Data entries
::::::

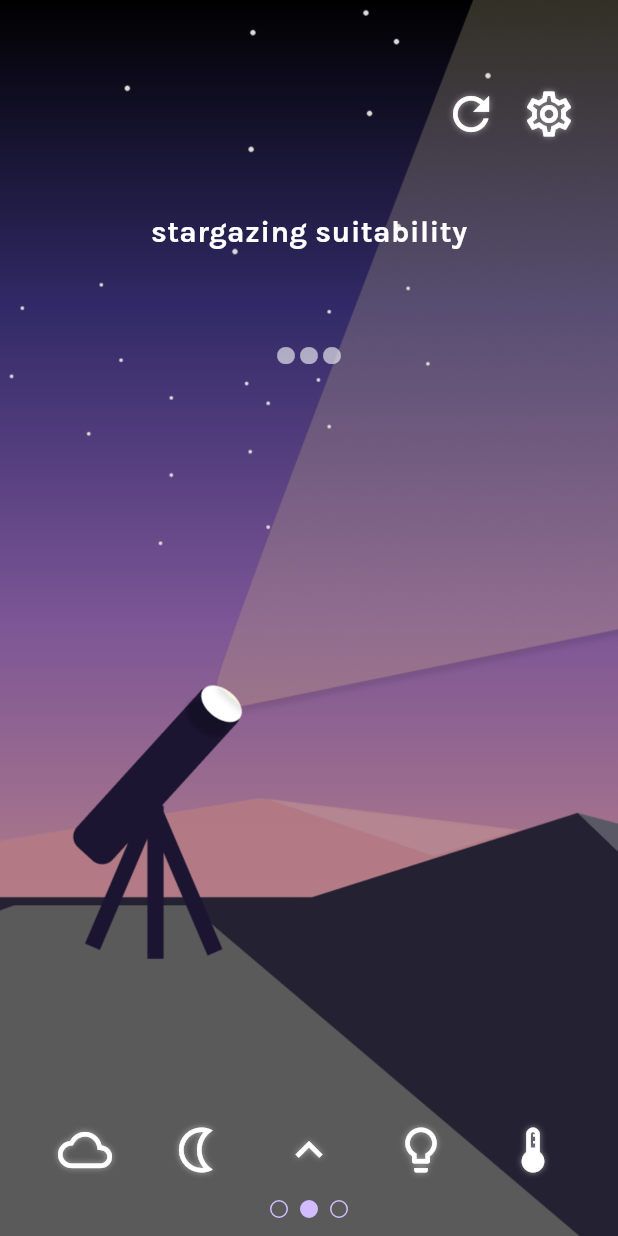
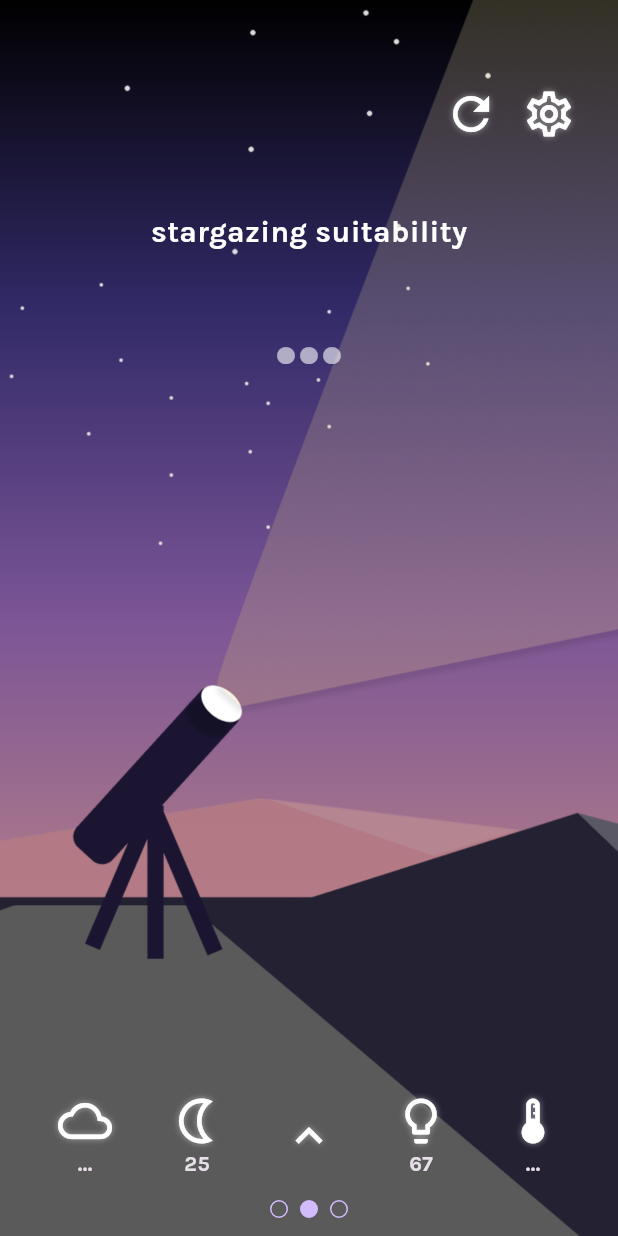
Before and after one commit to khorcarol/skyspy, a Flutter app: the screen it shows after launch, on a phone screen of 412 x 824 dp. Run offline on Flutter 3.47's test engine with Material 3 defaults, Android fonts, the light colour scheme and no system bars; our stand-ins replace charts_flutter, weather; missing offline and left inert: zoom_widget; network calls fail.

Commit message:
some stats yay! and merging stuff together.

```diff
--- a/lib/home.dart
+++ b/lib/home.dart
@@ -38,13 +38,11 @@ class HomePage extends StatelessWidget {
                     fontSize: 20,
                   ),
                 ),
-                Consumer<WeatherData>(
-                  builder: (context, weather, child) => Text(
-                    weather.data?.tempMax?.celsius?.toInt().toString() ?? "...",
-                    style: const TextStyle(
-                      color: Color.fromRGBO(255, 255, 255, 0.6),
-                      fontSize: 70,
-                    )
+                Text(
+                  Provider.of<WeatherData>(context).data?.tempMax?.celsius?.toInt().toString() ?? "...",
+                  style: const TextStyle(
+                    color: Color.fromRGBO(255, 255, 255, 0.6),
+                    fontSize: 70,
                   )
                 )
               ])
--- a/lib/main.dart
+++ b/lib/main.dart
@@ -4,7 +4,6 @@ import 'package:provider/provider.dart';
 import 'package:weather/weather.dart';
 
 import 'package:skyspy/vertical_pages.dart';
-import 'package:skyspy/top_pages.dart';
 import 'package:skyspy/settings.dart';
 import 'package:skyspy/glowing_icon.dart';
 
@@ -99,7 +98,7 @@ class WeatherData extends ChangeNotifier {
   }
 
   void queryWeather() async {
-    data = await ws.currentWeatherByLocation(35, 0); // TODO: change coords
+    data = await ws.currentWeatherByLocation(55, 0); // TODO: change coords
     notifyListeners();
   }
 }
--- a/lib/top_pages.dart
+++ b/lib/top_pages.dart
@@ -1,4 +1,6 @@
 import 'package:flutter/material.dart';
+import 'package:provider/provider.dart';
+import 'package:skyspy/main.dart';
 
 import 'package:skyspy/glowing_icon.dart';
 import 'package:skyspy/home.dart';
@@ -42,16 +44,48 @@ class _TopPagesState extends State<TopPages> with TickerProviderStateMixin {
             const HomePage(),
             const MapPage()
           ]),
-      const Align(
-        alignment: Alignment(0.0, 0.9),
+      Align(
+        alignment: const Alignment(0.0, 0.9),
         child: Row(
           mainAxisAlignment: MainAxisAlignment.spaceEvenly,
           children: <Widget>[
-            GlowingIcon(icon: Icons.cloud_outlined),
-            GlowingIcon(icon: Icons.nightlight_outlined),
-            GlowingIcon(icon: Icons.keyboard_arrow_up_outlined),
-            GlowingIcon(icon: Icons.lightbulb_outlined),
-            GlowingIcon(icon: Icons.thermostat_outlined),
+            Column(
+              mainAxisSize: MainAxisSize.min,
+              children: <Widget>[
+                const GlowingIcon(icon: Icons.cloud_outlined),
+                Text(
+                  Provider.of<WeatherData>(context).data?.cloudiness?.toInt().toString() ?? "...",
+                )
+              ]
+            ),
+            const Column(
+              mainAxisSize: MainAxisSize.min,
+              children: <Widget>[
+                GlowingIcon(icon: Icons.nightlight_outlined),
+                Text(
+                  "25"
+                )
+              ]
+            ),
+            const GlowingIcon(icon: Icons.keyboard_arrow_up_outlined),
+            const Column(
+              mainAxisSize: MainAxisSize.min,
+              children: <Widget>[
+                GlowingIcon(icon: Icons.lightbulb_outlined),
+                Text(
+                  "67"
+                )
+              ]
+            ),
+            Column(
+              mainAxisSize: MainAxisSize.min,
+              children: <Widget>[
+                const GlowingIcon(icon: Icons.thermostat_outlined),
+                Text(
+                  Provider.of<WeatherData>(context).data?.temperature?.celsius?.toInt().toString() ?? "...",
+                )
+              ]
+            ),
         ]),
       ),
       PageIndicator(
--- a/pubspec.yaml
+++ b/pubspec.yaml
@@ -41,6 +41,8 @@ dependencies:
     git:
       url: https://github.com/Taxman42/weather_charts.git
       path: charts_flutter
+  zoom_widget: ^2.0.1
+  weather: ^3.1.1
 
 
 dev_dependencies:
```
Also changed, not shown: pubspec.lock.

::::::

Every line above that includes the string "WeatherData" needs to be copied.

-                Consumer<WeatherData>(
+                  Provider.of<WeatherData>(context).data?.tempMax?.celsius?.toInt().toString() ?? "...",
@@ -99,7 +98,7 @@ class WeatherData extends ChangeNotifier {
+                  Provider.of<WeatherData>(context).data?.cloudiness?.toInt().toString() ?? "...",
+                  Provider.of<WeatherData>(context).data?.temperature?.celsius?.toInt().toString() ?? "...",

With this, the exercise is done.